Tracy Marie Taylor

Title

Tracy Marie Taylor

Medium

acylic
flashe
sculpture
digital

Location

Chicago
USA

Artist Statement

Cried Milk (2018 - present)
Cried Milk uses data collected from a smartphone app to visualize what it looks like to exclusively breast pump for twelve months. Each visualization represents one month of data. The blue rings represent one hour, the change in value tracks the hours of sunlight and darkness, while the change in saturation indicates broad weather patterns (sunny versus cloudy). The straight lines each represent one day and the yellow circular bursts represent each 30-minute pumping session. The size of each circle correlates to the quantity of milk collected. This project connect to broader cultural conversations about motherhood. As infertility rates continue to skyrocket, many women experience motherhood through a similar, clinical lens. My hope is that this project gives voice to the millions of women who have struggled to become mothers and honor the under-valued labor of motherhood.

The Shape of Your Sounds (2017 - present)
Using audio surveillance technologies provided by a commercial baby monitor, I capture my baby’s cries and translate that data into visual shapes. The sound waves loop back on themselves in a 360-degree rotation. The result is vaguely reminiscent of the shape of a flower; each burst of sound looks like a petal. The initial purpose for this project was to try to find visual patterns that could be more easily interpreted. However, I quickly realized this was a fool’s game; the visual patterns are as indiscernible as his sounds.

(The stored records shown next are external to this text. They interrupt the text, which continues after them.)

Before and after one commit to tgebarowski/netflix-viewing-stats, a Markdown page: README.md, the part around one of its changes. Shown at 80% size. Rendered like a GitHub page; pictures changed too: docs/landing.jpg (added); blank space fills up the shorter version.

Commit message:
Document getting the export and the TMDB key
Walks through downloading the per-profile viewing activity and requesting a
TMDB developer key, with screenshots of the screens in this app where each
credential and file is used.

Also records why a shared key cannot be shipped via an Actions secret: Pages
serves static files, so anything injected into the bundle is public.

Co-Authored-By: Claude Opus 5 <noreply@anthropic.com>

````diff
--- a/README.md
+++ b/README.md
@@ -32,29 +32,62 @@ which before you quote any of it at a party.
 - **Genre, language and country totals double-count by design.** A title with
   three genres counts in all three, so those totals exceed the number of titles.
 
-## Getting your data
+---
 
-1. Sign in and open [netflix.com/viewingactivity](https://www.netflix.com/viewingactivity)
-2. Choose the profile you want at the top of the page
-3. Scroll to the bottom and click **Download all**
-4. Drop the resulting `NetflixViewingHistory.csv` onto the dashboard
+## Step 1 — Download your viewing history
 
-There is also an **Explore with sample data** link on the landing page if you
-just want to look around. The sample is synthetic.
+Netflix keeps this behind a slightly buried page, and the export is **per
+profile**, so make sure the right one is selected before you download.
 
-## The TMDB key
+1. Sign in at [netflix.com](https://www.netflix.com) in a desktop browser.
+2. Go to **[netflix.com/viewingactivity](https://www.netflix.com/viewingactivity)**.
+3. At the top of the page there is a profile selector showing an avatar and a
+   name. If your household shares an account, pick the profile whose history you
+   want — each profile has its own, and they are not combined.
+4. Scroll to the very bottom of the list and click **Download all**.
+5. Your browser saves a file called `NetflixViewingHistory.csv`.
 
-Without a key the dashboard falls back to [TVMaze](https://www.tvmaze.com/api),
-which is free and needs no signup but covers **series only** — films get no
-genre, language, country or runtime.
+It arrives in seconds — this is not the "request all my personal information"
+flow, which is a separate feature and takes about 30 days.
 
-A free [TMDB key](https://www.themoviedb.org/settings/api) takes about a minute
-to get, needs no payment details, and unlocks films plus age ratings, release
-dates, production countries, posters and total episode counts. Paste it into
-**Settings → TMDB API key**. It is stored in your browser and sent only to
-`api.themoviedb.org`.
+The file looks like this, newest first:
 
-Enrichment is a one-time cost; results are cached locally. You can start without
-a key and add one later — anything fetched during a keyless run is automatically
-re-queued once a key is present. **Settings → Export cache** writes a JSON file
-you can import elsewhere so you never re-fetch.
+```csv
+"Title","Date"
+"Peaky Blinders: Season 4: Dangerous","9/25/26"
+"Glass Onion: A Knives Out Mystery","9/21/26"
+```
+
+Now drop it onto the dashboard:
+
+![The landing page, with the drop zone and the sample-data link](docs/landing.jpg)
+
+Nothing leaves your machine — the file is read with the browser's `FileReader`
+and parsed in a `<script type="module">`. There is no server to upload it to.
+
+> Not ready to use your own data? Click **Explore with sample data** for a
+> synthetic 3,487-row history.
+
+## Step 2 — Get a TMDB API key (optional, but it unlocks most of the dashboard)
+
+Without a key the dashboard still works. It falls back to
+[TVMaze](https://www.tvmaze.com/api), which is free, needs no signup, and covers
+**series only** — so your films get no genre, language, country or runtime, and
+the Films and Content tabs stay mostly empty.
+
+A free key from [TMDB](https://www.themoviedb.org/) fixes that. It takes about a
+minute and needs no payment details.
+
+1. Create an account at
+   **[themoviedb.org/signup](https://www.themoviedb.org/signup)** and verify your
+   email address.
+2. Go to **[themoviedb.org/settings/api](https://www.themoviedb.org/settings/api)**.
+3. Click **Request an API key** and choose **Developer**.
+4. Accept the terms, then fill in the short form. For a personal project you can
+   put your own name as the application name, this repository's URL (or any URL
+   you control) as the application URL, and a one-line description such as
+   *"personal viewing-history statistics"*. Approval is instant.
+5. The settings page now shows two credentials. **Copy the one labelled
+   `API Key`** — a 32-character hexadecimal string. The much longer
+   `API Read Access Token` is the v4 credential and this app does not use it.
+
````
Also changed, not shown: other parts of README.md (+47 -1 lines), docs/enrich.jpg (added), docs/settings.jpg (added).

Therefore, what remains is a visual record of a moment in time; a beautiful reminder of those sleepless nights when the world was comprised of just my son and myself.

Sleep Regression (2016 – 2017)
“Sleep Regression” is a series of intimate works that were painted in the space of nap times and record the moments I watched my son while working in my home studio. The paintings’ small size and blue palette reproduce the video format and color, mimicking the tension between the close, private space of sleep and the distance created by the act of surveillance. The effects are eerie and disturbing images of rest. Lingering in the unconscious state of sleep the baby’s body looks lifeless. Are these representations of a sleeping child or a fetus? These works are thus unusual documents of baby’s first year of life–odd surrogates for the family photo album.

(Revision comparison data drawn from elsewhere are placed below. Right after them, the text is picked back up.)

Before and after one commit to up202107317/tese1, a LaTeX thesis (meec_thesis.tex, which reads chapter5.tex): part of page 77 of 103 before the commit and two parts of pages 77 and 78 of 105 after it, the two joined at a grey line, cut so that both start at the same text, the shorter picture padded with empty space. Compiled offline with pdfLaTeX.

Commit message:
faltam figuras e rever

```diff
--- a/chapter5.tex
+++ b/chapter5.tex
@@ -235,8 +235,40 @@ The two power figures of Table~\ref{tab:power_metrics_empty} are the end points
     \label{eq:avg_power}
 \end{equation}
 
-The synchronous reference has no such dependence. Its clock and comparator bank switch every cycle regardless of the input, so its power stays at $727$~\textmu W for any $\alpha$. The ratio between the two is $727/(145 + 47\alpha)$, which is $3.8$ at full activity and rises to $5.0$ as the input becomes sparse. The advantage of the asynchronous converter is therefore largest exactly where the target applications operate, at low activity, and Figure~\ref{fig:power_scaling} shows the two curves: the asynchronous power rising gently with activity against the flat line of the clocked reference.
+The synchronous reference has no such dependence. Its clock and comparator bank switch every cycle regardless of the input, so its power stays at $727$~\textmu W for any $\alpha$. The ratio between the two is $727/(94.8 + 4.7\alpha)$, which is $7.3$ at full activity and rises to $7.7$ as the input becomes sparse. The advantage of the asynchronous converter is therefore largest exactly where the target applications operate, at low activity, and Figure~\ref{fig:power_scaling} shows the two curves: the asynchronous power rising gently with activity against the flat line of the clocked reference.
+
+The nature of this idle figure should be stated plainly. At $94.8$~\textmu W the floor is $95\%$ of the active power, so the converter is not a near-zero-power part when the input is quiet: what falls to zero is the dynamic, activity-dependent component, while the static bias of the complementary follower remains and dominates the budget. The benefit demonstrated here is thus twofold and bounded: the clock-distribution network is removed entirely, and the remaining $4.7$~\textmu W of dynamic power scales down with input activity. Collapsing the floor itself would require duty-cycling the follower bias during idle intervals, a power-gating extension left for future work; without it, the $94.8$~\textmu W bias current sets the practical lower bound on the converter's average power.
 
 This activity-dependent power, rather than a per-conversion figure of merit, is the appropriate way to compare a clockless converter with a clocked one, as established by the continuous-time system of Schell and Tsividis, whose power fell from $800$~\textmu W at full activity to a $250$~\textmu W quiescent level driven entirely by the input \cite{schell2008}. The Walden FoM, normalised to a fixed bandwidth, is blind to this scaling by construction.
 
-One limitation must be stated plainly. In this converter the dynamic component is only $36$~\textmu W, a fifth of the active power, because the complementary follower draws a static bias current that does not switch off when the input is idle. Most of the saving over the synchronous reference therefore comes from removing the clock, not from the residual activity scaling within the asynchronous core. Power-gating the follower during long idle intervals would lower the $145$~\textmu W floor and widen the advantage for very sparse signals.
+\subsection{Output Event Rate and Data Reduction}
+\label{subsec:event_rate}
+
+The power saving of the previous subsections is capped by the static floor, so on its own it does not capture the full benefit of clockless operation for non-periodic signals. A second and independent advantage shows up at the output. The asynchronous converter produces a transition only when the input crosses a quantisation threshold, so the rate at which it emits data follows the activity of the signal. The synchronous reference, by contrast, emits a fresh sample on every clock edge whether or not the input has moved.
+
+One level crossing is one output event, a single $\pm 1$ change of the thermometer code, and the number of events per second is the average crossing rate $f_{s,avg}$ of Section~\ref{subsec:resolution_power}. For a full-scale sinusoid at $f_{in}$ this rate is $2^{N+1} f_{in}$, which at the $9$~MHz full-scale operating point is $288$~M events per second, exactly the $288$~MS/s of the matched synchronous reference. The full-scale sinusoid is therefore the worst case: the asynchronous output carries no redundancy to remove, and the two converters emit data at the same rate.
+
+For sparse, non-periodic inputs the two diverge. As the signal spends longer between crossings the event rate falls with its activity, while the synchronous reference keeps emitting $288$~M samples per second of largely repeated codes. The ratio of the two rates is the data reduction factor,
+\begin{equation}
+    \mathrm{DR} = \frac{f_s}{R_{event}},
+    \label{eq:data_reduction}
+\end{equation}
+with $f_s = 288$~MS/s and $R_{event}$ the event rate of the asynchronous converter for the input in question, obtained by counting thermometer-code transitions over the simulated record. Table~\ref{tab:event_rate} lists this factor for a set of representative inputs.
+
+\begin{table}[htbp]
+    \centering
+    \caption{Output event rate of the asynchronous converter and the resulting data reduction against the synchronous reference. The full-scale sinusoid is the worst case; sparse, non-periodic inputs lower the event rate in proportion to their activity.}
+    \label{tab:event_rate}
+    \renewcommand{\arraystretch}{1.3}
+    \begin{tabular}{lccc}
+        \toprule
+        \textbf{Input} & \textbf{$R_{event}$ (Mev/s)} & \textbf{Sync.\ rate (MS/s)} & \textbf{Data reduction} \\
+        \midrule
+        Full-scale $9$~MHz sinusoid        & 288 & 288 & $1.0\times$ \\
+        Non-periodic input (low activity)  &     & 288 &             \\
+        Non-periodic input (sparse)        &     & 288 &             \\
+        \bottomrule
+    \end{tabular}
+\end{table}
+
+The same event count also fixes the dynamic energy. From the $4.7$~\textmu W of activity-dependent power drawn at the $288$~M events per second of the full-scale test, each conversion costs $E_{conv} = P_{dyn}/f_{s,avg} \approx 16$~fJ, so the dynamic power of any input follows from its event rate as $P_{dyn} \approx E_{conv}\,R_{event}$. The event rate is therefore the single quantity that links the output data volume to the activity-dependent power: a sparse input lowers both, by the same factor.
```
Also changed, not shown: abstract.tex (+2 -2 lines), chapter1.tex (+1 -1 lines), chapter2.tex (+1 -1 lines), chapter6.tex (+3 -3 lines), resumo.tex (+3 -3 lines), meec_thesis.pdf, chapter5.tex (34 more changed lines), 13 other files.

The gray-scale paintings, on the other hand, reinforce the reference to the sonogram, creating layers of distance. The painting series thus portrays an interesting paradox: the increasing stylistic abstraction chronicles my catharsis after years of fertility struggles as I move further away from my past sorrows, yet the works also reflect a turn inward and becomes more specific to my body (womb) and more private. The delineated forms in black, white, and grey look like the thermal imaging of a birth–drapery resembles the uterine wall, a dark ground morphs into a vaginal opening.

Topic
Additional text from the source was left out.